**Given data:**
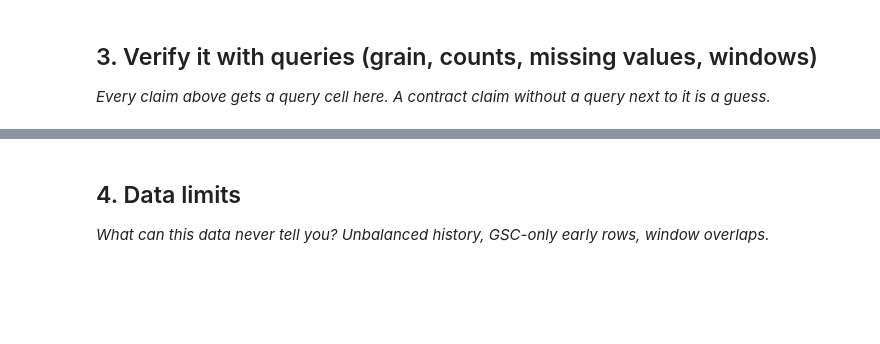
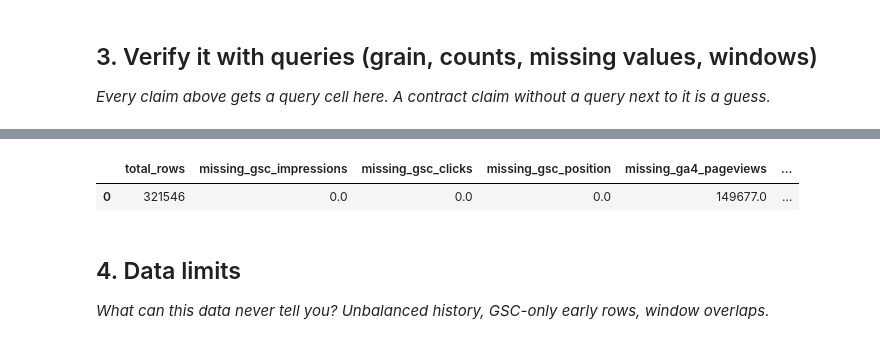
Before and after one commit to deeepanshchandra/flyrank-aiml-internship, a Jupyter notebook: work/notebooks/w03_data_contract.ipynb, the cells around one changed output, grey strips where cells are left out. Drawn from its saved outputs; the diff is of its cells as text; code cells hidden in the pictures; blank space fills up the shorter version.

```diff
--- a/work/notebooks/w03_data_contract.ipynb
+++ b/work/notebooks/w03_data_contract.ipynb
@@ -30,3 +285,35 @@ This skeleton is yours to fill. Work the sections **in order** — each one has
+# %%
+# Check missingness for the main February feature fields.
+
+feature_missing = con.sql(f"""
+WITH feb_features AS (
+    SELECT
+        client_hash_id,
+        content_hash_id,
+        SUM(gsc_impressions) AS gsc_impressions_feb,
+        SUM(gsc_clicks) AS gsc_clicks_feb,
+        SUM(gsc_sum_position) AS gsc_sum_position_feb,
+        SUM(ga4_pageviews) AS ga4_pageviews_feb,
+        SUM(ga4_sessions) AS ga4_sessions_feb,
+        SUM(scroll_events) AS scroll_events_feb
+    FROM {FEB}
+    GROUP BY client_hash_id, content_hash_id
+)
+SELECT
+    COUNT(*) AS total_rows,
+    SUM(CASE WHEN gsc_impressions_feb IS NULL THEN 1 ELSE 0 END) AS missing_gsc_impressions,
+    SUM(CASE WHEN gsc_clicks_feb IS NULL THEN 1 ELSE 0 END) AS missing_gsc_clicks,
+    SUM(CASE WHEN gsc_sum_position_feb IS NULL THEN 1 ELSE 0 END) AS missing_gsc_position,
+    SUM(CASE WHEN ga4_pageviews_feb IS NULL THEN 1 ELSE 0 END) AS missing_ga4_pageviews,
+    SUM(CASE WHEN ga4_sessions_feb IS NULL THEN 1 ELSE 0 END) AS missing_ga4_sessions,
+    SUM(CASE WHEN scroll_events_feb IS NULL THEN 1 ELSE 0 END) AS missing_scroll_events
+FROM feb_features
+""").df()
+
+display(feature_missing)
+# %% [output]
+|  | total_rows | missing_gsc_impressions | missing_gsc_clicks | missing_gsc_position | missing_ga4_pageviews | ... |
+| 0 | 321546 | 0.0 | 0.0 | 0.0 | 149677.0 | ... |
 # %% [markdown]
 ## 4. Data limits
 
```
Also changed, not shown: parts of 14 cells of this notebook.
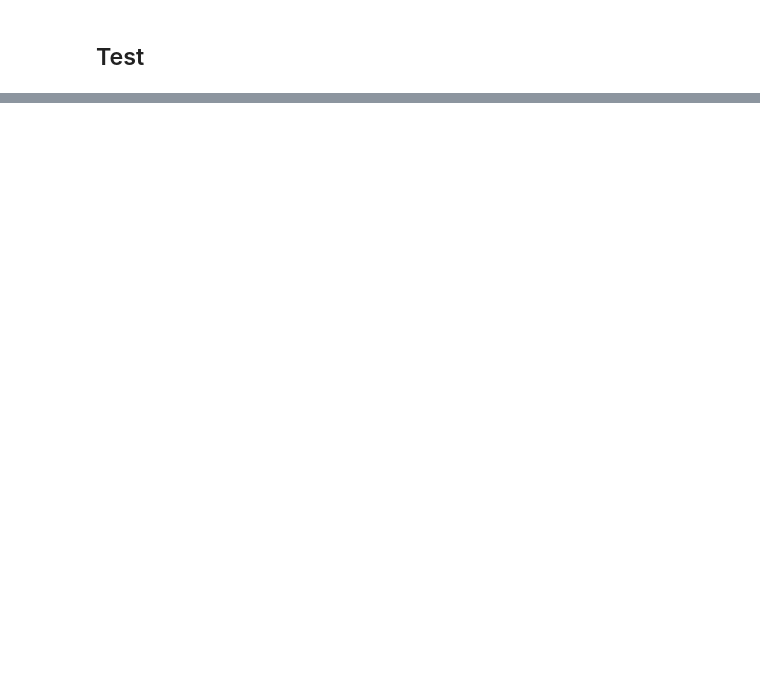
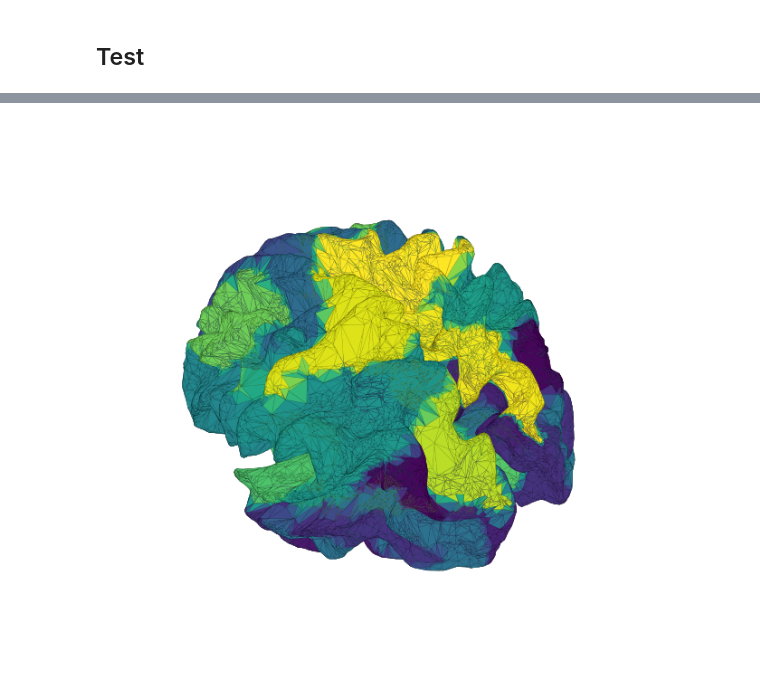
Before and after one commit to gjoelbye/TCAV-BENDR, a Jupyter notebook: notebooks/development-anders.ipynb, the cells around one changed output, grey strips where cells are left out. Drawn from its saved outputs; the diff is of its cells as text; code cells hidden in the pictures; blank space fills up the shorter version.

```diff
--- a/notebooks/development-anders.ipynb
+++ b/notebooks/development-anders.ipynb
@@ -70,0 +96,39 @@ plt.show()
+# %%
+values = np.zeros(len(vertices))
+# %%
+for i in range(len(labels_combined_lh)):
+    values[labels_combined_lh[i].vertices + int(len(vertices) / 2)] = activity_lh[i]
+
+for i in range(len(labels_combined_rh)):
+    values[labels_combined_rh[i].vertices] = activity_rh[i]
+# %%
+vertices_down, triangles_down, color_down = decimate_mesh(vertices, triangles, values, reduction=0.90, verbose=False)
+# %%
+fig = plt.figure(figsize=(6,6))
+ax = fig.add_subplot(1, 1, 1, projection='3d')
+
+mesh = ax.plot_trisurf(*vertices_down.T, triangles=triangles_down, linewidth=0.1, shade=False,
+                        antialiased=True, edgecolor=(0,0,0,0.5)) #, cmap="viridus")
+
+
+facecolor = np.empty(len(triangles_down))
+
+for i, (a, b, c) in enumerate(triangles_down):
+    facecolor[i] = np.mean(color_down[[a,b,c]])
+
+mesh.set_facecolors(cm.viridis(facecolor))
+
+ax.set_xlim(-0.06, 0.06)
+ax.set_ylim(-0.05, 0.07)
+ax.set_zlim(-0.01, 0.11)
+ax.set_box_aspect([1,1,1])
+
+ax.view_init(45, 45+180)
+
+ax.axis("off")
+
+fig.subplots_adjust(left=0, right=1, bottom=0, top=1)
+
+plt.show()
+# %% [output]
+[figure, added]
```
Also changed, not shown: parts of 18 cells of this notebook, 23 other files.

**Your goal:** Give only the number of lines in the data that hold the string "CASE".

**Output for this exercise:** 6